What I am going to do is tell you why it relates to me. I am no geologist, but I was blessed with something I’ll call “common sense”. This little tickle in my brain fires up when something seems off or incorrect. When talking about film, the tickle feels more like a gut punch. I can’t understand why when confronted with the evidence to contrary, we as a nation take a “It’s no big deal” attitude about what we are putting into our bodies. Am I exhausting? Yes. Do I ruin everything? Yes. Will I ever leave it alone? Not until people open there eyes.
Before I dig in deeper, know that I am not perfect. It’s important that I am not hypocritical. I own a health food restaurant called FRESHJUNKIE and while we have been pretty good about both our openness in our philosophy, as well as giving people the things we believe they need rather than just the things they want. We eliminated soft drinks nearly a decade ago, but still have had some items on the menu that had sugar added. We are in the process of redoing our menus for the fall and have doubled down and are seeing where we can cut more.

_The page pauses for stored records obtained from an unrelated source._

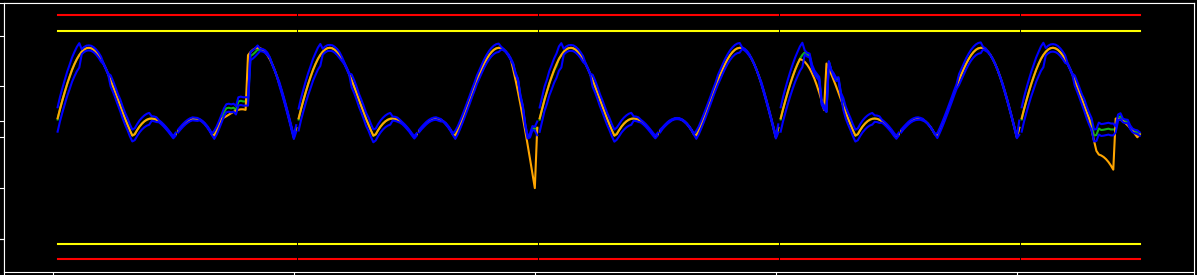
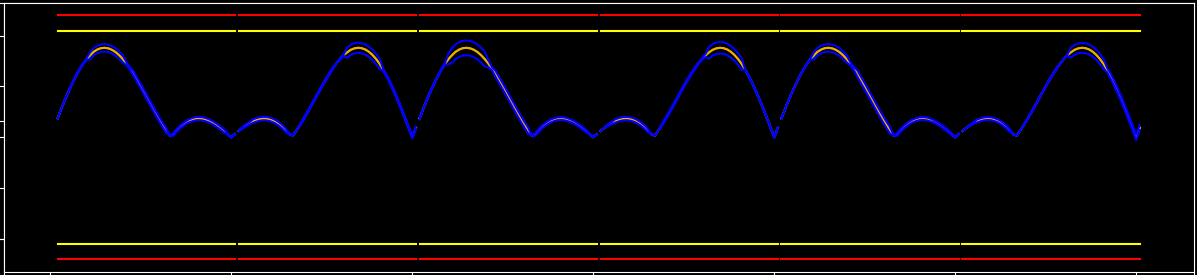
optimized modes plots

Changed region(s): [[0.0309, 0.1455, 0.9582, 0.6691], [0.9273, 0.5818, 0.9582, 0.6109], [0.8964, 0.5527, 0.9273, 0.5818]]

diff --git a/experiments/popupplots.py b/experiments/popupplots.py
@@ -1,0 +1,82 @@
+from matplotlib.backends.backend_pdf import PdfPages
+import matplotlib.pyplot as plt
+from matplotlib import style
+import  numpy as np
+import matplotlib.animation as animation
+style.use("dark_background")
+
+try:
+    plt.ion()
+    fig = plt.figure()
+    clr = fig.add_subplot(1,1,1)
+    fig1 = fig.add_subplot(2, 1, 1)
+    # fig2 = fig.add_subplot(2, 3, 2)
+    # fig3 = fig.add_subplot(2, 3, 3)
+    fig4 = fig.add_subplot(2, 1, 2)
+    font_dict = {'family': 'serif',
+                 'color': 'green',
+                 'size': 15}
+
+    def graph(timestamps, realValues, predictedValues, b1, b2, anomaly=False, lm1=2.1, lm2=-2.1, redll=-2.4, redlh=2.4):
+        cnter = 1
+        lm1s = []
+        lm2s = []
+        lreds = []
+        hreds = []
+        for i in range(timestamps.__len__()):
+            lm1s.append(lm1)
+        for i in range(timestamps.__len__()):
+            lm2s.append(lm2)
+        for i in range(timestamps.__len__()):
+            lreds.append(redll)
+        for i in range(timestamps.__len__()):
+            hreds.append(redlh)
+        fig1.plot(timestamps, lm1s, 'yellow')
+        fig1.plot(timestamps, lm2s, 'yellow')
+        fig1.plot(timestamps, lreds, 'red')
+        fig1.plot(timestamps, hreds, 'red')
+        fig1.plot(timestamps, predictedValues, 'xkcd:green', label="Preds")
+        fig1.plot(timestamps, realValues, 'orange', label="Reals")
+        fig1.plot(timestamps, b1, 'blue', label="Bound1")
+        fig1.plot(timestamps, b2, 'blue', label="Bound2")
+
+
+        fig1.set_title('Temperature', font_dict)
+        # plt.legend()
+        # fig1.get_legend()
+        if anomaly:
+            fig1.set_title('Anomaly', font_dict)
+            plt.annotate.('',(timestamps[len(timestamps)-1],realValues[len(realValues)-1]),
+                 xytext=(0.8, 0.9), textcoords='axes fraction',
+                 arrowprops = dict(color='darkred'))
+            # plt.draw()
+        else:
+            pass
+        plt.pause(0.01)
+        pic = fig1.get_window_extent().transformed(fig.dpi_scale_trans.inverted())
+        fig.savefig('ax2_figure.png', bbox_inches=pic)
+        cnter +=1
+    def orbitangleplot(timestamp, orbitangle):
+        fig2.plot(timestamp, orbitangle)
+        fig2.set_title('Orbit Angle', font_dict)
+        plt.pause(0.01)
+    def accelxplot(timestamps, accelx):
+        fig3.plot(timestamps, accelx, 'red')
+        fig3.set_title('Acceleration', font_dict)
+        plt.pause(0.01)
+
+    def modes(timestamps, modes):
+        fig4.plot(timestamps, modes, 'orange')
+        fig4.set_title('Modes', font_dict)
+        plt.pause(0.01)
+
+    # plt.legend()
+    # fig1.get_legend()
+    plt.show()
+
+
+except Exception as e:
+    print(e)
+
+
+

diff --git a/experiments/liveMonitor.py b/experiments/liveMonitor.py
@@ -4,9 +4,10 @@ import numpy
 import matplotlib.pyplot as plt
 import collectorv3 as col
 import xP_plots
+import popupplots
 
 
-PLOT_CONSTANTLY = True
+PLOT_CONSTANTLY = False
 
 class LiveMonitor(object):
     # The class "constructor" - It's actually an initializer 
@@ -70,11 +71,15 @@ class LiveMonitor(object):
         # print("reals", reals)
         upper_bounds = [preds[i] + ranges[i] for i in range(num_points)]
         lower_bounds = [preds[i] - ranges[i] for i in range(num_points)]
-        xP_plots.graph(times, reals, preds, upper_bounds, lower_bounds, anomaly)
-        # xP_plots.orbitangleplot(times, angles)
-        # xP_plots.accelxplot(times, accelx)
-        xP_plots.modes(times, modes)
-        # print("times", times)
+        if PLOT_CONSTANTLY:
+            xP_plots.graph(times, reals, preds, upper_bounds, lower_bounds, anomaly)
+            # xP_plots.orbitangleplot(times, angles)
+            # xP_plots.accelxplot(times, accelx)
+            xP_plots.modes(times, modes)
+            # print("times", times)
+        else:
+            popupplots.graph(times, reals, preds, upper_bounds, lower_bounds, anomaly)
+            # xP_plots.modes(times, modes)
 
         #TODO plot(times, reals, preds, lower_bounds, upper_bounds)
 

diff --git a/experiments/trainv3.py b/experiments/trainv3.py
@@ -75,7 +75,7 @@ try:
             pointRanges = col.outputsToDict(ranger.calcRanges(window))
             monitor.handleNext(point, pointPredictions, pointRanges)
 except Exception as e:
-    print(e)
+    raise e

In 2008, I read Michael Pollan’s, In Defense of Food. In short it was a book that explained how nutritionism, a notion that one food macronutrient (fat, carbs, protein), were to blame for our health and weight crisis and one should be reduced and or increased at the expense of another. Think “low carb, high protein” diets, or any elimination diet. The greater takeaway is that we should eat food that we can buy from as few steps from the producers as possible and mostly cook our own meals. Novel idea I know. I bring this up, because he plays a pretty big roll in Fed Up, but also because what he says was a conclusion my wife got from Fed Up.
As we were talking about the movie, she and I were talking about the food we feed our family. We have two teenagers who inherited my picky gene. We always want to steer them in the right direction without making food an issue, while at the same time letting them be teenagers, a juggling act worthy of RIngling Brothers.
My wifes statement and takeaway, and part and parcel of my writing this was so simple, but not as easy as I’d think. She said, and I paraphrase, “We should really only be eating the things we can cook ourselves.” That’s it.
Fruits, veggies, proteins, starches, fat. None of these are what’s killing us and making us obese. It’s added sugar and processed foods. Period.
A final, “i’m no geologist, but”, common sense add on is this. I am an “every calorie is equal” denier. While calorie reduction is important to a healthy diet, its a question of how we process these calories. 100 calorie packs of processed low fat oreos are not processed the same way 100 calories of an apple are. Especially if all you eat is processed.
Over the past year or so I have struggled with finding how to get your attention to eat at my restaurants. I am immensely proud of our products and what we do and this morning I have vowed to be more vocal about it. Know our products are what I would feed my kids, cooked with love and in a way you can feel safe consuming. We use good fat, we eat carbs, we even put things like croutons that may be processed a little. We are about balance and eating mostly veggies with lean proteins.
It’s the first day of July, 2019. Here are my recommendations to you if you want to take positive steps. Start with the first one. If that’s the only thing you ever do, I promise you, you will feel and be better because of it. Reach out to me if I can ever help you in this journey.
Eliminate soft drinks and sugar added teas.
Shop at the produce stand or outside aisles of the grocery store.
If it comes in a box, it’s probably has very little (read zero) nutritional value.
Eat real food. Mostly plants. Not too much.